How to Catch Signs of Eating Disorders in Children

Updated on February 11, 2021

It is common for eating disorders to present themselves in children even at a young age, and there are different types of eating disorders. The most common forms of eating disorders are anorexia nervosa, bulimia, binge eating, comfort eating, and excessive picky eating. The latter three can be more common in children while the former two are usually more associated with adolescents. 

Anorexia Nervosa and Bulimia

Anorexia Nervosa is usually described as an emotional disorder that is characterized by the excessive need to lose weight. People affected by anorexia often deprive themselves of food in order to achieve this goal. Bulimia is also an emotional disorder characterized by the need to lose weight, however, bulimia is defined by processes of binge eating and then purging (vomiting). 

Signs of Anorexia in Adolescents

Often, the first sign of anorexia is increased weight loss and the preoccupation with body image. This later develops into the refusal to eat certain foods the person deems to be inducers of weight gain and then even whole groups of foods, such as carbohydrates, for example. 

Excessive calory counting and intake monitoring is also a sign of anorexia when combined with additional abnormal eating behaviors. Parents should watch for the following signs:

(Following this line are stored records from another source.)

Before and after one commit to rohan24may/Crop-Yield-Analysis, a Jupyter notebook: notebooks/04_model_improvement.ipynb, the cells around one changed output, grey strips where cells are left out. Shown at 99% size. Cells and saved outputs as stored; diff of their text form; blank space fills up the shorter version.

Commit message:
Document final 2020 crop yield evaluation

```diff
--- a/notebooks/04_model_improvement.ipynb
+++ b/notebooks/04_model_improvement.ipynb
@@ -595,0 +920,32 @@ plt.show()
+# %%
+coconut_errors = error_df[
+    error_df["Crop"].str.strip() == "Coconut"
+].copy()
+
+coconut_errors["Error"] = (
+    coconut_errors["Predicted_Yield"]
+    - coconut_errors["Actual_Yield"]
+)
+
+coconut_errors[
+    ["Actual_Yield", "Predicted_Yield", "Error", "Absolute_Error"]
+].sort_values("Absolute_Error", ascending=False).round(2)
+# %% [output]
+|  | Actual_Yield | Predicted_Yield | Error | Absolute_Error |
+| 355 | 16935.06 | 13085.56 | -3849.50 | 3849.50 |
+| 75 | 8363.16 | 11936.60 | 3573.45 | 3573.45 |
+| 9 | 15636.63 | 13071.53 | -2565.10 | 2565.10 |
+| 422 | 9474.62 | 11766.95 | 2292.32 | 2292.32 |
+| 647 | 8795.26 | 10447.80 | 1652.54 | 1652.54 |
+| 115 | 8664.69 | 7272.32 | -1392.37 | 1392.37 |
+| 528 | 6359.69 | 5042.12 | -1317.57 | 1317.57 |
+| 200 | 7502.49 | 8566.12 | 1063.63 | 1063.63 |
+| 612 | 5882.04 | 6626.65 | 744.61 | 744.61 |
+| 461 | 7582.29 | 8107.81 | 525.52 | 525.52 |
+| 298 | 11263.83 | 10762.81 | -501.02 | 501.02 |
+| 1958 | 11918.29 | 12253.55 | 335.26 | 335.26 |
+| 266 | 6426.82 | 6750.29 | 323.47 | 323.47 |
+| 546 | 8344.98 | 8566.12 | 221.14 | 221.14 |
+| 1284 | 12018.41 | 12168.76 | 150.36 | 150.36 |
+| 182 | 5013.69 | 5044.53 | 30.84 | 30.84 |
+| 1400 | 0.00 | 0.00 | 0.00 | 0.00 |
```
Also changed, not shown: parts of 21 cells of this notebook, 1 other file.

  • Refusal to eat in public
  • Preparing meals for others but not eating the meal themselves
  • Constant comments about weight gain
  • Unhappiness with body image
  • Not eating in public or at mealtime with the family

Parents should also take notice of adolescents who take an increased interest in rigid exercise regimens and eating rituals, such as eating foods in certain orders, rearranging the food on a plate or excessive chewing. 

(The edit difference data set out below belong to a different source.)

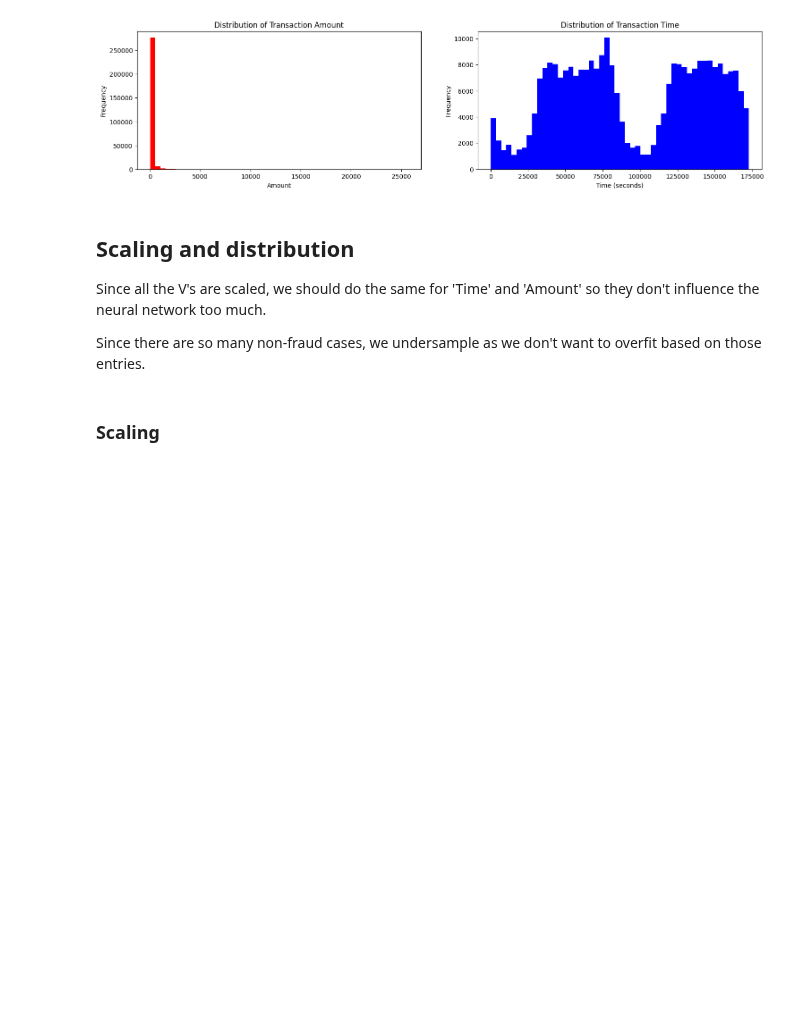
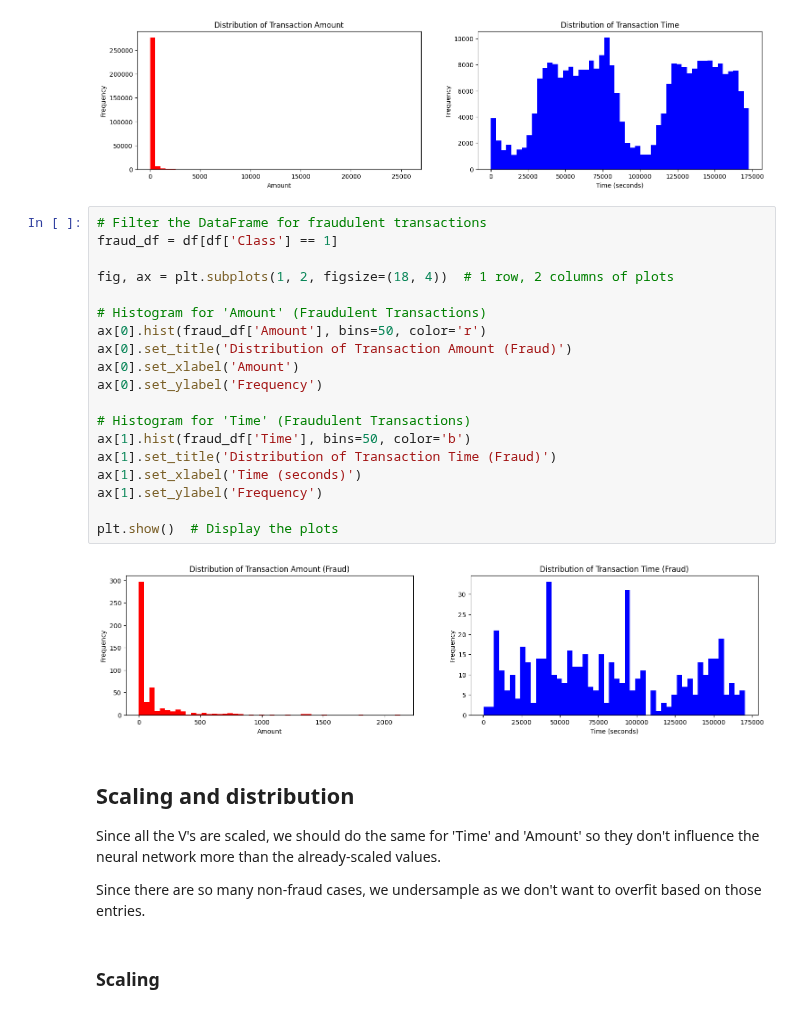
Before and after one commit to khangsheng1/Learning-PyTorch, a Jupyter notebook: CC_Fraud_Kaggle/CC_Fraud_Kaggle.ipynb, the cells around one changed output. Drawn from its saved outputs; the diff is of its cells as text; blank space fills up the shorter version.

```diff
--- a/CC_Fraud_Kaggle/CC_Fraud_Kaggle.ipynb
+++ b/CC_Fraud_Kaggle/CC_Fraud_Kaggle.ipynb
@@ -154,10 +154,31 @@ ax[1].set_ylabel('Frequency')
 plt.show()  # Display the plots
 # %% [output]
 [figure]
+# %%
+# Filter the DataFrame for fraudulent transactions
+fraud_df = df[df['Class'] == 1]
+
+fig, ax = plt.subplots(1, 2, figsize=(18, 4))  # 1 row, 2 columns of plots
+
+# Histogram for 'Amount' (Fraudulent Transactions)
+ax[0].hist(fraud_df['Amount'], bins=50, color='r')
+ax[0].set_title('Distribution of Transaction Amount (Fraud)')
+ax[0].set_xlabel('Amount')
+ax[0].set_ylabel('Frequency')
+
+# Histogram for 'Time' (Fraudulent Transactions)
+ax[1].hist(fraud_df['Time'], bins=50, color='b')
+ax[1].set_title('Distribution of Transaction Time (Fraud)')
+ax[1].set_xlabel('Time (seconds)')
+ax[1].set_ylabel('Frequency')
+
+plt.show()  # Display the plots
+# %% [output]
+[figure, added]
 # %% [markdown]
 ## Scaling and distribution
 
-Since all the V's are scaled, we should do the same for 'Time' and 'Amount' so they don't influence the neural network too much.
+Since all the V's are scaled, we should do the same for 'Time' and 'Amount' so they don't influence the neural network more than the already-scaled values.
 
 Since there are so many non-fraud cases, we undersample as we don't want to overfit based on those entries.
 # %% [markdown]
```
Also changed, not shown: parts of 8 cells of this notebook.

Signs of Bulimia in Adolescents  

The signs of bulimia are similar to that of anorexia. However, some differences exist. Look for signs of binge eating without the proper ratio of weight gain. Also, look for signs of excessive intake sessions where the person eats large amounts of food and ritually retreats to their room or bathroom afterward. This includes periods of fasting in between binge sessions. 

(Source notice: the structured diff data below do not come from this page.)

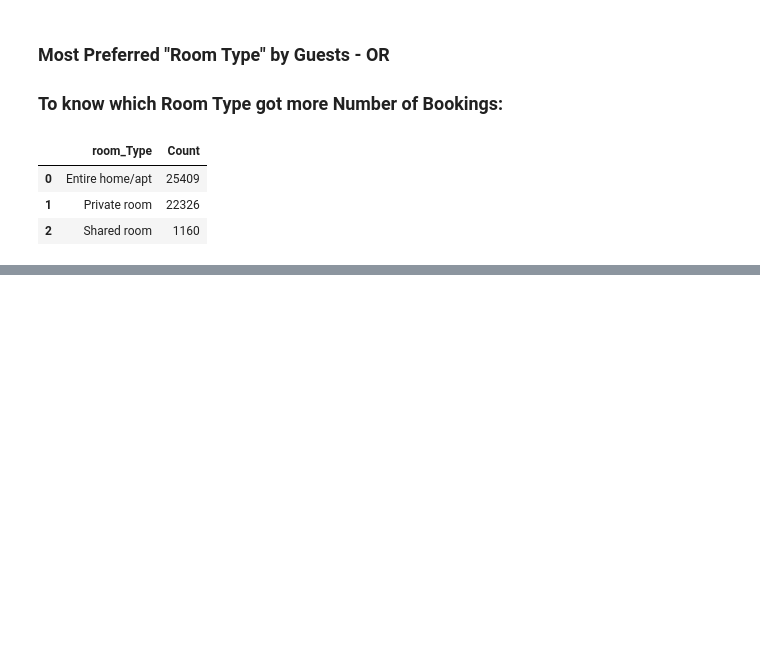
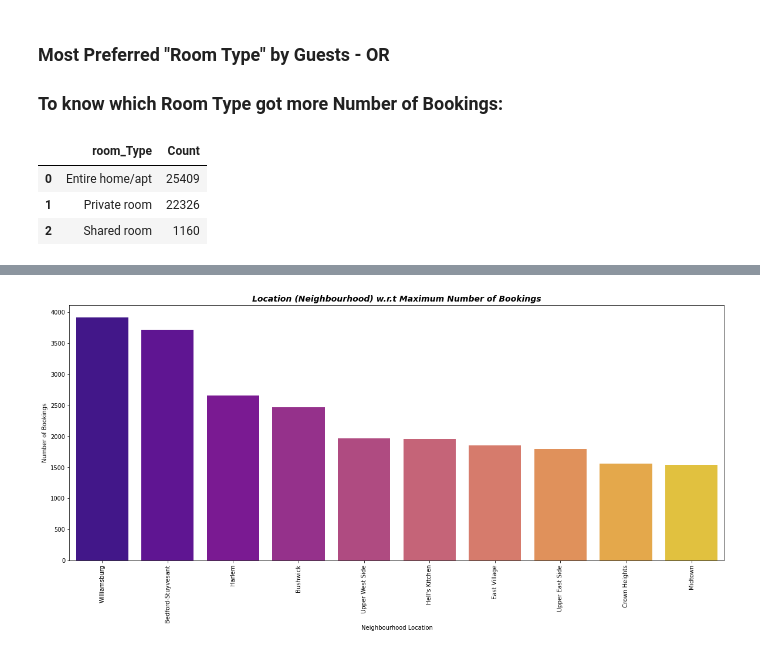
Before and after one commit to spradeepgit/Airbnb-Booking-Analysis, a Jupyter notebook: Airbnb_Booking_Analysis_Capstone_Project.ipynb, the cells around one changed output, grey strips where cells are left out. Cells and saved outputs as stored; diff of their text form; code cells hidden in the pictures; blank space fills up the shorter version.

```diff
--- a/Airbnb_Booking_Analysis_Capstone_Project.ipynb
+++ b/Airbnb_Booking_Analysis_Capstone_Project.ipynb
@@ -364,0 +671,16 @@ fig.show()
+# %%
+#Now, Let's Plot this Data - Using "Seaborn":
+fig = plt.subplots(figsize = (20,8))
+sns.set_style = "darkgrid"
+
+sns.countplot(x = df_Listings["neighbourhood"], order = df_Listings["neighbourhood"].value_counts()[:10].index, palette = "plasma")
+
+plt.xticks(rotation = 90)
+plt.title("Location (Neighbourhood) w.r.t Maximum Number of Bookings", fontsize = 14, fontweight = 'bold', fontstyle =
+          'italic')
+plt.xlabel('Neighbourhood Location')
+plt.ylabel('Number of Bookings')
+
+plt.show()
+# %% [output]
+[figure, added]
```
Also changed, not shown: parts of 38 cells of this notebook.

Binge Eating, Comfort Eating, and Picky Eating

Alternatively, some children experience eating disorders that cause them to eat excessively during one sitting. This is called binge eating and is characterizes by the need of the child to eat until they are utterly stuffed. 

Comfort eating is when a child or adult turns to food to make them “feel good”. This is also an emotional disorder and is a symptom of more serious underlying emotional conditions. A child can turn to food when they feel stressed, scared, overwhelmed… to alleviate the pressure on them. In this case, eating habits are more sporadic and don’t necessarily have to include binge eating/eating excessively in one sitting, but more eating a lot, “all the time,” “always eating”. 

Picky eating is difficult to deal with and can result in a child not gaining the proper weight for their age. Picky eaters tend to regularly add more food items to the list of things they do not eat and can eat the same meal daily without getting tired of it. 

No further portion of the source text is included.